The company I work for quickly implemented a work from home (WFH) policy as soon as the pandemic struck, and so I decided to relocate to my family home instead of waiting out lockdown confined to a bedroom in the city.
For the past two months, I've been paying my rent as normal but now that social distancing is here to stay and it's unlikely that I'll need my room in London at least for a couple of months, I'm wondering whether I would be in my rights to ask for a rent reduction.
I'm also paying rent at home as members of my family can't work and are not eligible for any government support.
My stuff is still in my room so it wouldn't be possible for the rent to be leased to anybody else, but I also think it's unlikely that the landlord would find another renter in the current climate.
There is the additional worry that the contract for my current job is due to end in July, and I haven't had confirmation as to whether it'll be renewed or not.
This is a difficult one. In theory, there’s no harm asking your landlord if you can pay lower rent on the basis that you are not living in the property, that you had to relocate to WFH properly and that your job is at risk. In practice, it’s up to your landlord to decide – and they have every right to say ‘no’.
You can definitely make the argument that the flat was never meant to accommodate X number of people WFH and/or in lockdown for months on end. You could say, therefore, that this is a huge change of circumstances outside your control and that you needed to move somewhere more conducive to working. Your landlord may be a fair-minded person who understands your position and can afford to give you a rent reduction.
Or maybe not! In fact, your landlord might be on the ropes right now and need all the income they can get. Or they could argue that you should have remained in the flat, in line with government advice (though I totally get why you relocated, and you’re far from alone).
Your landlord could argue that you should have remained in the flat, in line with government advice – though I get why you relocated

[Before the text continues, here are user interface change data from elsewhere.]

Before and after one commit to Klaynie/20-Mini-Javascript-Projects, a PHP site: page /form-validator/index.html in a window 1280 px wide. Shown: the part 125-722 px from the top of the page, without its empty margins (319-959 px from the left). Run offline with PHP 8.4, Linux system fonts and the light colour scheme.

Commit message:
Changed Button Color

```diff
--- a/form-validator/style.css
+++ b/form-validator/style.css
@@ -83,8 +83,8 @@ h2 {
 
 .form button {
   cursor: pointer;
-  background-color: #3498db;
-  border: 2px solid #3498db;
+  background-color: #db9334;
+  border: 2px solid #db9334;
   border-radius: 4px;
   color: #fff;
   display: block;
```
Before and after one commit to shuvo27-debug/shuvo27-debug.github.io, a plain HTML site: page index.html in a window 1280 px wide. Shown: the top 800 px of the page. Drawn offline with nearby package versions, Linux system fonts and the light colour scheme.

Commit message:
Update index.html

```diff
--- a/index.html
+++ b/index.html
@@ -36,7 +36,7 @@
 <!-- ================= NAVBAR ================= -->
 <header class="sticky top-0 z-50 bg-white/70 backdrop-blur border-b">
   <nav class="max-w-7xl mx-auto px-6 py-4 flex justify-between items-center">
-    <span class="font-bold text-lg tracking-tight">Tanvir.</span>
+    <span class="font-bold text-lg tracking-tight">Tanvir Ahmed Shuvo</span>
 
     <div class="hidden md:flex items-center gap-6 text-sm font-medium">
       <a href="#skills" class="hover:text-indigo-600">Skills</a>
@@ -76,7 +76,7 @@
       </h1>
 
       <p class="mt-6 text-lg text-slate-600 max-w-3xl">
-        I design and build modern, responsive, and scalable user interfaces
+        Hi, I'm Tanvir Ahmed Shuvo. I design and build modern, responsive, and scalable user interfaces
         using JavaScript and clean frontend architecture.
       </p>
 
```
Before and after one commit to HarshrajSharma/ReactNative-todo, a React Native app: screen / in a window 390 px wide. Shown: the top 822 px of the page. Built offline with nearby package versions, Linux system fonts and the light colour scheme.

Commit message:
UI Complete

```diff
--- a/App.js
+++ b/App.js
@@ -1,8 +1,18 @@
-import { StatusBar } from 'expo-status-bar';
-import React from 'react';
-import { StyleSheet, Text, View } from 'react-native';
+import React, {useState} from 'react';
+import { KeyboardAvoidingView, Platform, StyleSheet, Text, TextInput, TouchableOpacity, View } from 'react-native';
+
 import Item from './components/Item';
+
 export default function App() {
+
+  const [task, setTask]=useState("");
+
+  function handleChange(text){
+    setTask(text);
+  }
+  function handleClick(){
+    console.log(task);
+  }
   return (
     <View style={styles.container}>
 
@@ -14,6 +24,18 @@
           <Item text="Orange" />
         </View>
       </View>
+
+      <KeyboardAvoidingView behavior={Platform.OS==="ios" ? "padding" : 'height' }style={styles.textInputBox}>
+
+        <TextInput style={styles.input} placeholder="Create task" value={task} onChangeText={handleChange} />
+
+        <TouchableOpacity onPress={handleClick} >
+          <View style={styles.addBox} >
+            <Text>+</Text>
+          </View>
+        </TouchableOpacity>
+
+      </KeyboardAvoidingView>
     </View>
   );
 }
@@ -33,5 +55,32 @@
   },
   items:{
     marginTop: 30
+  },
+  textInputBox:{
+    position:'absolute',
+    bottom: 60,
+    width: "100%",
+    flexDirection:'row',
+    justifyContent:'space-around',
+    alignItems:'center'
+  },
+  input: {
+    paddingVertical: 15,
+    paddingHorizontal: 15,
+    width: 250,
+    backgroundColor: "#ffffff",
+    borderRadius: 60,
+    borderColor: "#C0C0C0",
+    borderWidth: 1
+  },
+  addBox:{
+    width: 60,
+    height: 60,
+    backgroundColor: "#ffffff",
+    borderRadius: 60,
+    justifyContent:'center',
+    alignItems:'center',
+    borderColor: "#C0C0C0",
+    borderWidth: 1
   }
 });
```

Your landlord might also say that if you are still earning the same salary as before and can continue to pay your rent, then it’s business as usual.
Whichever way, your landlord is within their rights to refuse your request. If you have a fixed term contract, requiring you to pay full rent until a certain date, I’m afraid you haven’t got much wiggleroom.
But all is not lost. See if you have a break clause in your contract that allows you or your landlord to end the fixed term early, or if there’s a clause that allows for mutual agreement to ‘surrender’ the contract early.
See if you have a break clause in your contract that allows you or your landlord to end the fixed term early
If your work contract is not renewed in July, that might also change the dynamic. Your landlord could still say no but it will be harder for them to do so and you will have a stronger moral case.
I would advise you to start talking to your landlord now. Make them aware that your contract is coming up for renewal and that you may not be in a position to pay rent at the same level in the near future.
Try to be as polite and constructive as possible. As you mention, the landlord may decide it’s better to offer you a reduced rent now then lose you as a good tenant altogether should you need to come back to London in the future.
The last resort would be joining the London Renters Union campaign: Can’t Pay, Won’t Pay. This will give you the collective support to stand up to your landlord and refuse to pay rent, should it really come to that.
But as much as I support the campaign to treat renters more fairly, I would be very wary about joining a rent strike. If you refuse to pay up, your landlord could take you to court and you could end up with a County Court Judgement against your name, which would damage your credit rating. It’s an extreme strategy, only to be adopted when all others have failed.
I would be wary about joining a rent strike – it’s an extreme strategy to be adopted when all others have failed
It’s far better to try and reach a mutual, amicable agreement with your landlord. Chances are that they aren’t a two-headed monster just out to screw you over, but someone trying to balance their own income needs with treating tenants reasonably. If you appeal to their sense of fair play in these extraordinary times, they may realise it’s in their interests, as well as yours, to be compassionate.
Good luck Rebecca – I will try my hardest to stick up for renters like you.
*We’ve changed Rebecca’s name to protect her identity.